MILWAUKEE -- Whether friend, loved one, or acquaintance, many have been touched by the pain and loss of heart disease. Many over the age of 65 who had heart failure didn't qualify for a heart transplant. But a new HeartWare device trial is giving patients a new lifesaving option.
It's a bird, it's a plane, it's 81 year old Jim McKinnon, a patient in Aurora St. Luke's Medical Center's trial program. McKinnon heads to his treatments dressed in a Superman costume as a reminder of his strength. He says he wasn't always overcoming heart disease with a single bound.
\"I was very weak. I could hardly walk. I was literally at death's door. There was nothing more he could do for me.\"
His son Mark watched his decline-- \"It was depressing. He didn't want to do much. He was lethargic and that was because the heart wasn't working.\"
Out of options, McKinnon joined St. Luke's Medical Center's clinical HeartWare trial. The trial is for a new small heart pump that would especially help people over 65. It was enough for Jim to sign up for the surgery.
\"I signed it Clark Kent, not sure if my wife is Lois Lane or not.\"
Jim and his son embraced surgery day by putting McKinnon in his Superman outfit.
Mark McKinnon, his son says, \"He's been through a number of different surgeries, number of bypasses, this is number three, so we gave him the name Superman.\"
Jim McKinnon says, \"My daughter bought a Superman cape and proudly hung it in my room.\"
Dr. Vinay Thohan, at St. Luke's Medical Center says the trial is creating more options for patients.
Dr. Thohan says, \"What's happened is over the last few decades the devices have been miniaturized, so the device Jim has can fit in the palm of your hand.\"
The trial has 450 patients with more than 300 that are local.
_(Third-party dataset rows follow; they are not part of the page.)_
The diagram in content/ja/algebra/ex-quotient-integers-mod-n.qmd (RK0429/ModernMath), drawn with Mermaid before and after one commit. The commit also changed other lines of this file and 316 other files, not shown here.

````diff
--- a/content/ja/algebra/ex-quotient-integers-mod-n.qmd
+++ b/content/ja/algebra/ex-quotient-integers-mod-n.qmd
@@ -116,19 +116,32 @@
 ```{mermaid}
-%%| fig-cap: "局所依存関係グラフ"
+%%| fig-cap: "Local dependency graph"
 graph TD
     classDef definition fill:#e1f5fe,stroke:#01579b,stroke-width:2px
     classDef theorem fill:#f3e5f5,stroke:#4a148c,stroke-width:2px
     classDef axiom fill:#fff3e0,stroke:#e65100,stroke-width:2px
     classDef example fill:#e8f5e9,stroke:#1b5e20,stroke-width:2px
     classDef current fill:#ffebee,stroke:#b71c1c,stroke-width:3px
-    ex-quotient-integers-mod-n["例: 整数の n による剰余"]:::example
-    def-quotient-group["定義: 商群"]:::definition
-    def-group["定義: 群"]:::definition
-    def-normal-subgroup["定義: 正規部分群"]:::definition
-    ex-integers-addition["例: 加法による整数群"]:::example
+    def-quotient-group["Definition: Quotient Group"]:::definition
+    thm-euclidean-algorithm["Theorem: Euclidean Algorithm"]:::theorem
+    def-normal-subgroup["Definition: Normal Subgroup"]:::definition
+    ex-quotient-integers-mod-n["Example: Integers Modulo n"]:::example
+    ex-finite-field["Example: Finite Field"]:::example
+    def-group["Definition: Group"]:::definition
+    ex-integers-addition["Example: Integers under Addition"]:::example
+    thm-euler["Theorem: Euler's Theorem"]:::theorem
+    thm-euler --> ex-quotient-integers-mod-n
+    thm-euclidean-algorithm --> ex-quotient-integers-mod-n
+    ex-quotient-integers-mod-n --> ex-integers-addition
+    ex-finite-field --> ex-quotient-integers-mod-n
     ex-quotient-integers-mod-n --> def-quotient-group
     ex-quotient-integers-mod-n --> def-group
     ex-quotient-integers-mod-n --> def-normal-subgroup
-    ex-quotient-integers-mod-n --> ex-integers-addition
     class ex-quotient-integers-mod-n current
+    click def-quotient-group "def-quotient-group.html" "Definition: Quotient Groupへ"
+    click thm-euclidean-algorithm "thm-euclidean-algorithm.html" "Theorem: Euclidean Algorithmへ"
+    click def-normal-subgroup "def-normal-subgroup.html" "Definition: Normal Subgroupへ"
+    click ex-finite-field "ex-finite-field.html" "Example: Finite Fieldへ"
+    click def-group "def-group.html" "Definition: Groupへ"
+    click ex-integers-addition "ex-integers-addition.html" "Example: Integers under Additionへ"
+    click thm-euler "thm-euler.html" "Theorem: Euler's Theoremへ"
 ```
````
It's expected to end in 2016. If it's approved by the FDA the HeartWare device could be covered by insurance in the next two to three years.
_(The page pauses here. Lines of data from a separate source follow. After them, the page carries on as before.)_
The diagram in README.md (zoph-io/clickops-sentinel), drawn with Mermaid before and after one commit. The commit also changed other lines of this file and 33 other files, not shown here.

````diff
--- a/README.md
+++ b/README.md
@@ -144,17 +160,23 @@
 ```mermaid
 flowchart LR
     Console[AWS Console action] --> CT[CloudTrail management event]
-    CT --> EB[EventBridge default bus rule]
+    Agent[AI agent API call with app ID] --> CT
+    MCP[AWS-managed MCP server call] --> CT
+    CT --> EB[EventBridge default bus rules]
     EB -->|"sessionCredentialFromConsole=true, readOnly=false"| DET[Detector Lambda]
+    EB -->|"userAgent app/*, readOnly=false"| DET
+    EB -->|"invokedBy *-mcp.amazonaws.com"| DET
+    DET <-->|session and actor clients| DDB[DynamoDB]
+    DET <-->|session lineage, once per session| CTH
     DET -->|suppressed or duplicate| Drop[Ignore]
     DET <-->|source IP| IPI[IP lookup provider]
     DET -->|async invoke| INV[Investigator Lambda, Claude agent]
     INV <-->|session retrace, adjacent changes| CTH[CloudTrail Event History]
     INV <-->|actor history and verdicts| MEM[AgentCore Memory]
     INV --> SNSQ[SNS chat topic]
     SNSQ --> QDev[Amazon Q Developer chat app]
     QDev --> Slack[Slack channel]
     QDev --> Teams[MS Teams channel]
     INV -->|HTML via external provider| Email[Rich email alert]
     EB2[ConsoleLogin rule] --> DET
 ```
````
Dr. Thohan says, \"This device can be a lifesaving intervention.\"
It can be lifesaving if surgeons like Dr. John Crouch continue to have positive outcomes for patients like Jim.
Dr. John Crouch says, \"We have a pretty good indication by the next morning, that's when we can all take a sigh of relief.\"
Jim's surgery was a huge success, and he's now expected to live 5 more years.
Jim says, \"Well it means I can get to my grandson's wedding next October. I have the pleasure of having two new grandchildren.\"
Like Superman, he's feeling stronger by the day, \"Am I leaping tall buildings in a single bound? In another year maybe. I'm at a small stairway and working on that.\"
He says by taking a leap of faith, he's proud to be paving the way for others in his age group to have an option-- to live.